The Discovery Range’s colour-coding tells you about the whisky inside each bottle at a glance. The Range is sorted by flavour profiles, with green packaging denoting ex-bourbon cask maturation. Bourbon casks are the most commonly-used type of casks used in the Scotch whisky industry, and are usually filled and refilled several times in their lifetime.
Bourbon barrels hold about 200 litres of spirit, and after they arrive in Scotland they are usually rebuilt with extra staves into larger casks called Hogsheads, which hold around 250 litres. Bourbon cask-matured whiskies usually have sweet flavours of creamy vanilla, honey, caramel and toffee, balanced by peppery spices.
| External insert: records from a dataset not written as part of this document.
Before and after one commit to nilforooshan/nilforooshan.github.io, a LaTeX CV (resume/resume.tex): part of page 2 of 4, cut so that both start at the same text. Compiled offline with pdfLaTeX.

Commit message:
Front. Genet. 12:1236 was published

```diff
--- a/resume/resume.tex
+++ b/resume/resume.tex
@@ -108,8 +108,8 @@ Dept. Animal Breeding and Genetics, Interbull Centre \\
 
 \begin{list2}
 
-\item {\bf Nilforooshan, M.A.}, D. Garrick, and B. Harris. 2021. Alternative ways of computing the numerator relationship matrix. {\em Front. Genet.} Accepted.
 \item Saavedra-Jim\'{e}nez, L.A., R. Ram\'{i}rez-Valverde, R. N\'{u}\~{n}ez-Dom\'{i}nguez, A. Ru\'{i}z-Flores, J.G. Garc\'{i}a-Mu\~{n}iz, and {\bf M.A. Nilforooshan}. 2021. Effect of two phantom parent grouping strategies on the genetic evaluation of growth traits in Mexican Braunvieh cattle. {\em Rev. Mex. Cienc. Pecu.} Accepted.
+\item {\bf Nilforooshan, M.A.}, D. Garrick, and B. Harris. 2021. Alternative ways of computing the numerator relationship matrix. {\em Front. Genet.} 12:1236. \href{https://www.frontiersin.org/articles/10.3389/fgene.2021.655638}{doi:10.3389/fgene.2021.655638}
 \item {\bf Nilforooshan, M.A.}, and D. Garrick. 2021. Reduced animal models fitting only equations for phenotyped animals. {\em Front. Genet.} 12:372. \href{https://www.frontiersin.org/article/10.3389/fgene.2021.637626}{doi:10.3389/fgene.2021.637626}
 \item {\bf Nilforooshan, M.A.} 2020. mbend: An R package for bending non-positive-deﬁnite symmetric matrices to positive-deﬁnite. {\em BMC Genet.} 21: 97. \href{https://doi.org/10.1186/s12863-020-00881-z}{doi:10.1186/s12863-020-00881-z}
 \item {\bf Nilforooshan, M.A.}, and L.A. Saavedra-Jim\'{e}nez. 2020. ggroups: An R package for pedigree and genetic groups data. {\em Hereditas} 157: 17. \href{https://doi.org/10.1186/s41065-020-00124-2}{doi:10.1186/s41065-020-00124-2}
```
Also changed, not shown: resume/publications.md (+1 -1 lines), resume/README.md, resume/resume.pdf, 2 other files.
The striking purple packaging on some bottles in Gordon & MacPhail’s Discovery Range is colour-coded to denote that the whisky inside has been sherry-matured, giving a very different flavour profile to the Bourbon-matured malts in the range.
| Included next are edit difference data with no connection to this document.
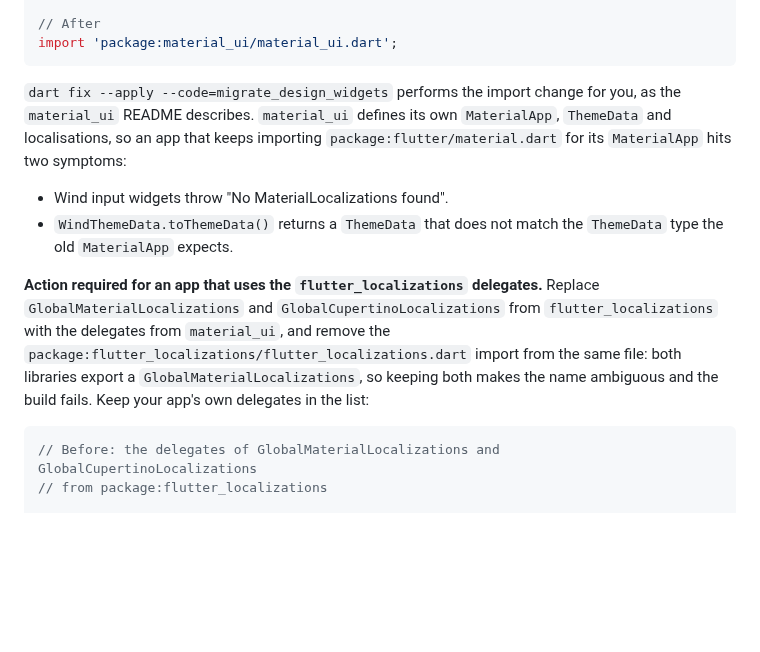
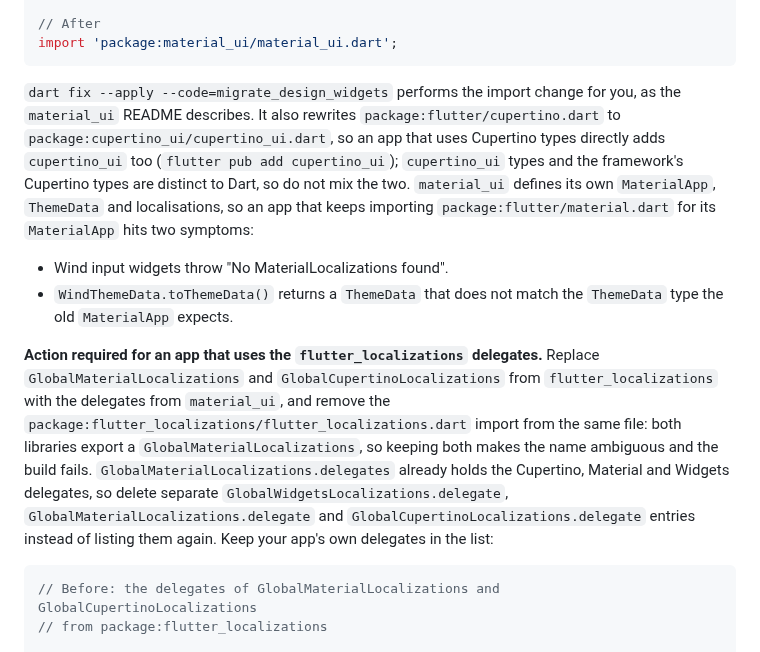
Before and after one commit to fluttersdk/wind, a Markdown page: doc/getting-started/upgrade-guide.md, the part around the change. Rendered like a GitHub page; blank space fills up the shorter version.

Commit message:
docs: note the Cupertino rewrite and the widgets delegate in the material_ui migration

````diff
--- a/doc/getting-started/upgrade-guide.md
+++ b/doc/getting-started/upgrade-guide.md
@@ -48,12 +48,12 @@ import 'package:flutter/material.dart';
 import 'package:material_ui/material_ui.dart';
 ```
 
-`dart fix --apply --code=migrate_design_widgets` performs the import change for you, as the `material_ui` README describes. `material_ui` defines its own `MaterialApp`, `ThemeData` and localisations, so an app that keeps importing `package:flutter/material.dart` for its `MaterialApp` hits two symptoms:
+`dart fix --apply --code=migrate_design_widgets` performs the import change for you, as the `material_ui` README describes. It also rewrites `package:flutter/cupertino.dart` to `package:cupertino_ui/cupertino_ui.dart`, so an app that uses Cupertino types directly adds `cupertino_ui` too (`flutter pub add cupertino_ui`); `cupertino_ui` types and the framework's Cupertino types are distinct to Dart, so do not mix the two. `material_ui` defines its own `MaterialApp`, `ThemeData` and localisations, so an app that keeps importing `package:flutter/material.dart` for its `MaterialApp` hits two symptoms:
 
 - Wind input widgets throw "No MaterialLocalizations found".
 - `WindThemeData.toThemeData()` returns a `ThemeData` that does not match the `ThemeData` type the old `MaterialApp` expects.
 
-**Action required for an app that uses the `flutter_localizations` delegates.** Replace `GlobalMaterialLocalizations` and `GlobalCupertinoLocalizations` from `flutter_localizations` with the delegates from `material_ui`, and remove the `package:flutter_localizations/flutter_localizations.dart` import from the same file: both libraries export a `GlobalMaterialLocalizations`, so keeping both makes the name ambiguous and the build fails. Keep your app's own delegates in the list:
+**Action required for an app that uses the `flutter_localizations` delegates.** Replace `GlobalMaterialLocalizations` and `GlobalCupertinoLocalizations` from `flutter_localizations` with the delegates from `material_ui`, and remove the `package:flutter_localizations/flutter_localizations.dart` import from the same file: both libraries export a `GlobalMaterialLocalizations`, so keeping both makes the name ambiguous and the build fails. `GlobalMaterialLocalizations.delegates` already holds the Cupertino, Material and Widgets delegates, so delete separate `GlobalWidgetsLocalizations.delegate`, `GlobalMaterialLocalizations.delegate` and `GlobalCupertinoLocalizations.delegate` entries instead of listing them again. Keep your app's own delegates in the list:
 
 ```dart
 // Before: the delegates of GlobalMaterialLocalizations and GlobalCupertinoLocalizations
````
Sherry casks are larger than bourbon casks - the standard size cask is called a Butt and holds around 500 litres, about twice the size of a bourbon hogshead (although sherry hogsheads are also used sometimes for maturing Scotch whisky). There are lots of different types of sherry, of course, but most sherry-matured whiskies will have notes of dried fruit such as raisins, prunes and dates, as well as citrus, nuts and spices like clove, cinnamon and nutmeg.
The third and final flavour profile in Gordon & MacPhail’s Discovery Range is Smoky whiskies, which are distinguished by their grey packaging and labels. The Smoky flavour profile of these whiskies comes not from the cask type used for maturation, but from the peat smoke used to dry the barley before distillation.
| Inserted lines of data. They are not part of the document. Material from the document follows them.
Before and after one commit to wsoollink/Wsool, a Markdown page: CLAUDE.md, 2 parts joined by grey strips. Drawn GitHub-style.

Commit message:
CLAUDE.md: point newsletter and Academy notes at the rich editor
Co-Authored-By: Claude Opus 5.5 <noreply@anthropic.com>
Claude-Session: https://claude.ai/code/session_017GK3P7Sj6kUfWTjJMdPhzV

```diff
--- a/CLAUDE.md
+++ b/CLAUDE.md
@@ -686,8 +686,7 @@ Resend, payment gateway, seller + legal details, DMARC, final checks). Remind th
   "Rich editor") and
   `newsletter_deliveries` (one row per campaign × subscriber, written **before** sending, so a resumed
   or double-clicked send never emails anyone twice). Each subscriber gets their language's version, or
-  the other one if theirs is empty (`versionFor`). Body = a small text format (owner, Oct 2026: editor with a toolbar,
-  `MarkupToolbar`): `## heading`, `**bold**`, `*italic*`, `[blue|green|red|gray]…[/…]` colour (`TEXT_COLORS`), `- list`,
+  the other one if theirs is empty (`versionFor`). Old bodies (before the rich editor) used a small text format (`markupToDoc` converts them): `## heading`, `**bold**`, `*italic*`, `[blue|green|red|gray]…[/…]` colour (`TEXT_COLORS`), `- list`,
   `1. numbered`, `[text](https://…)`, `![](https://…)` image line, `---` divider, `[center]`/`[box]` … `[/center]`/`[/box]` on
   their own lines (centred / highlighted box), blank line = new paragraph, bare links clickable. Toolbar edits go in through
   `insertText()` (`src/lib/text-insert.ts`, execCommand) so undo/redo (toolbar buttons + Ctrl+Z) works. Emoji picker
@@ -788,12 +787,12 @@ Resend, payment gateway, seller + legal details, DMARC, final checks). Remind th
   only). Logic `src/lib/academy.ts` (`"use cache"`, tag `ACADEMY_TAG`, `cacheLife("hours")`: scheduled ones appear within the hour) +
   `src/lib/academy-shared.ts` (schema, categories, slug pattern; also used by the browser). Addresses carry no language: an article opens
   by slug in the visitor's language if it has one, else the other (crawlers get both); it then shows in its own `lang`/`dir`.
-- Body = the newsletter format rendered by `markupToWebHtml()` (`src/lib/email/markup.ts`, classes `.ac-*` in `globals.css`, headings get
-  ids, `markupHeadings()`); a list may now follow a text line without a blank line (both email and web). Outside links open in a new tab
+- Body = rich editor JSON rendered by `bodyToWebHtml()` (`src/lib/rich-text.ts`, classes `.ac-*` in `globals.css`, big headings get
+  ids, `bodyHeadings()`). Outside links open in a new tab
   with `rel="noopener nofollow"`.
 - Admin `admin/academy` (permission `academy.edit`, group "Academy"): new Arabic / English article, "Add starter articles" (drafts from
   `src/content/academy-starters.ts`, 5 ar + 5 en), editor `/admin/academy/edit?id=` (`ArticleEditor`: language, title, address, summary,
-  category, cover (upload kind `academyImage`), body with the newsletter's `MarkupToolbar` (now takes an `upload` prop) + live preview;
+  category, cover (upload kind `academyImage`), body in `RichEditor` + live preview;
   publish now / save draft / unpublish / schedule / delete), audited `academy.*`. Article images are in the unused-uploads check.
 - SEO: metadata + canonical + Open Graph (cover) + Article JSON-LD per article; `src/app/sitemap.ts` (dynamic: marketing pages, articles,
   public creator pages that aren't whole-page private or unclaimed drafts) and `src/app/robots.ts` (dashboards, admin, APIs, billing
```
Although peated whiskies are also matured in sherry or bourbon casks, the peat smoke usually has more influence on a young whisky's character, imparting a range of smoky aromas and flavours (called phenols) that can range from wet turf or cereal to bonfires, soot, tar and medicinal aromas like iodine or bandages.